One of the major reasons parents should set up a special needs trust during their lifetimes, (called a third party special needs trust,) is that the trust won’t have to have pay-back provisions. Pay-back provisions mean that Medi-Cal must be paid back from all remaining assets in the trust after the child dies for all amounts paid by Medi-Cal during the lifetime of the child. Under payback provisions, most of the remaining assets are consumed by the pay-back to Medi-Cal, rather than inherited by other family members, especially siblings.

What happens if the parents own more than $100,000 in countable assets but don’t set up a living trust or third party special needs trust during their lifetimes? The estate will go to probate court, where the court has to establish for the child either a Guardianship or Conservatorship of the Estate, or a first party Special Needs Trust for the child that includes pay-back provisions.
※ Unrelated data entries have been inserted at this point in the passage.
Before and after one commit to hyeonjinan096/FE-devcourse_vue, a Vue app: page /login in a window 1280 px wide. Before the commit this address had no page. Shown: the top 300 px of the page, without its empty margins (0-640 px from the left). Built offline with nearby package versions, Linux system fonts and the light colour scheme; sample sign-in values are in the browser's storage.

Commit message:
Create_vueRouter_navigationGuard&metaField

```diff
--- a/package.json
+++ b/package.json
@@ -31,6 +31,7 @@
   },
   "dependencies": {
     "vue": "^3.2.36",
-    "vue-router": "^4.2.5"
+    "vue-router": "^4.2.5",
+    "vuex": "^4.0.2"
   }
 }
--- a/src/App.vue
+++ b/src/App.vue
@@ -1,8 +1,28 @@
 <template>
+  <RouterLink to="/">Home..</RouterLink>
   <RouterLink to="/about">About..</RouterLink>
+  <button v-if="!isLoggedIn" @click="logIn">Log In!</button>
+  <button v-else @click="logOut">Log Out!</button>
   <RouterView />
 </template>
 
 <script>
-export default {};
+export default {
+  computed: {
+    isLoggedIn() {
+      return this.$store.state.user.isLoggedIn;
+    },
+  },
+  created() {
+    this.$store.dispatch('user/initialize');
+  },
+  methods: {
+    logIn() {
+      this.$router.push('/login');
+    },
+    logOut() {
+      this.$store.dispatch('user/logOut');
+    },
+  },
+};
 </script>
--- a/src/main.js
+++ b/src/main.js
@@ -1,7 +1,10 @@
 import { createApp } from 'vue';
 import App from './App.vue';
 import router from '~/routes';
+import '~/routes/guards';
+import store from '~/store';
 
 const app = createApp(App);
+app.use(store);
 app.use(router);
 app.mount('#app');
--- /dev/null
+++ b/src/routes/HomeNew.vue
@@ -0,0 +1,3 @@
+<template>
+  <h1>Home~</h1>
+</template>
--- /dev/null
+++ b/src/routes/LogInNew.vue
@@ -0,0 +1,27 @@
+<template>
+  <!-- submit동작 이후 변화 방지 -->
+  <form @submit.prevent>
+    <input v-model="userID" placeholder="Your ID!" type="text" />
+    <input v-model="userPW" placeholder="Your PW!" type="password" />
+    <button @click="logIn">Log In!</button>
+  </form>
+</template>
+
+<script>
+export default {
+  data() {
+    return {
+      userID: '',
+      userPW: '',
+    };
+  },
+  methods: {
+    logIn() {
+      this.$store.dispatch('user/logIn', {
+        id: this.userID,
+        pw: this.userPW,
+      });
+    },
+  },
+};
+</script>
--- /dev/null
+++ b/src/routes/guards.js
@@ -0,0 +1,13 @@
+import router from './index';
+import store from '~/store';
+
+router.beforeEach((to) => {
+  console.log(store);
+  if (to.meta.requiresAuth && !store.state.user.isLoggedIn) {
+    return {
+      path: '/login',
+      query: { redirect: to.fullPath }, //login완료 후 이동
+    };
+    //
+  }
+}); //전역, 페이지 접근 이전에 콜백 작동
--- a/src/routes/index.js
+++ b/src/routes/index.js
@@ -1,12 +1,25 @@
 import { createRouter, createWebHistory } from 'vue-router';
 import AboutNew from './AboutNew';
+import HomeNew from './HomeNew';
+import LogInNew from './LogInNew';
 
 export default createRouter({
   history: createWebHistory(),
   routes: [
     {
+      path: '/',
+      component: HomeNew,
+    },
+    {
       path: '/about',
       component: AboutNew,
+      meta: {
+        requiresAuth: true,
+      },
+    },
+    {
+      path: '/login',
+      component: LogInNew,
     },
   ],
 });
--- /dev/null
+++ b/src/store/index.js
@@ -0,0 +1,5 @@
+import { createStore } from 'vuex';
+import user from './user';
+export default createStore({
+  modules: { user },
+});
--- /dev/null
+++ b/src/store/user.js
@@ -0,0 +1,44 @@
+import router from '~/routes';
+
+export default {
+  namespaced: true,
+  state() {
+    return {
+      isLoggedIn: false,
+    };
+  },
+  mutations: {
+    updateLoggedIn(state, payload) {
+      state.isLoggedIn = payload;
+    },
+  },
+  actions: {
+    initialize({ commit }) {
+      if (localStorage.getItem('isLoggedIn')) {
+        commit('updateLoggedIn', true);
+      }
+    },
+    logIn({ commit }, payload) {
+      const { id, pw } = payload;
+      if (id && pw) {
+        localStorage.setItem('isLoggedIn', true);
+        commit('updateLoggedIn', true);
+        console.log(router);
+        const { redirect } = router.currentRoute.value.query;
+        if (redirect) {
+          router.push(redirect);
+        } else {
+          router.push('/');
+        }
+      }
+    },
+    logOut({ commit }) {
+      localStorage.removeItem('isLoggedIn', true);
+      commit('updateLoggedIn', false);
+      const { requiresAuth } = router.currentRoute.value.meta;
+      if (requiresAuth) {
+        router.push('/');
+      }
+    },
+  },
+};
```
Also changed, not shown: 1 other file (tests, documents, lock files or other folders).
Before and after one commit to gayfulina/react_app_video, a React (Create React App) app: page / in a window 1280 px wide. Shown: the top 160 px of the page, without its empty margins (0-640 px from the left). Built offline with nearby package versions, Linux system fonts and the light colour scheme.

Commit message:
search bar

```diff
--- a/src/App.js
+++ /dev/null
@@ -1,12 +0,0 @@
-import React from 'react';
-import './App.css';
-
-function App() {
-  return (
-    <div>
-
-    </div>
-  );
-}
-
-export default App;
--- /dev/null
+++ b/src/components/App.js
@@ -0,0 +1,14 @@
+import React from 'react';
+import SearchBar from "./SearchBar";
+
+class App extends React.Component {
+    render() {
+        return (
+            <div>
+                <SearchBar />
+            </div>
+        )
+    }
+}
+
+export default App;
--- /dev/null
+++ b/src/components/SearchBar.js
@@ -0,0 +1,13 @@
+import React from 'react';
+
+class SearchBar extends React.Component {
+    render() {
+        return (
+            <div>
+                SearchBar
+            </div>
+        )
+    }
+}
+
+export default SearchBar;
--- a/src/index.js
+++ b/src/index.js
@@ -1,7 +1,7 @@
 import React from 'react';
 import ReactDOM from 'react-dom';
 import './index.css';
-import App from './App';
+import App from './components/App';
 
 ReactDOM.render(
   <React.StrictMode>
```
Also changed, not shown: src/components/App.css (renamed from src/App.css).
A court-supervised first party Special Needs Trust operates somewhat like a Conservatorship of the Estate, with court and attorney costs at initial set up, yearly accountings to the court, court orders required for many expenditures, and expensive attorney work and representation all along the way.

In summary, for parents who have a child with Autism, a living trust, a Nomination of Guardian Agreement, (if the child is a minor,) and a Special Needs Trust can save a family substantial costs in avoiding federal estate taxes, probate fees, attorney costs and fees, as well as Guardianship of the Person and Estate of all the parents’ minor children, Conservatorship of the Estate of the parents’ adult child with Autism, or a court supervised Special Needs Trust, all in all potentially saving a family substantial assets that can be used for the benefit of the child with Autism instead.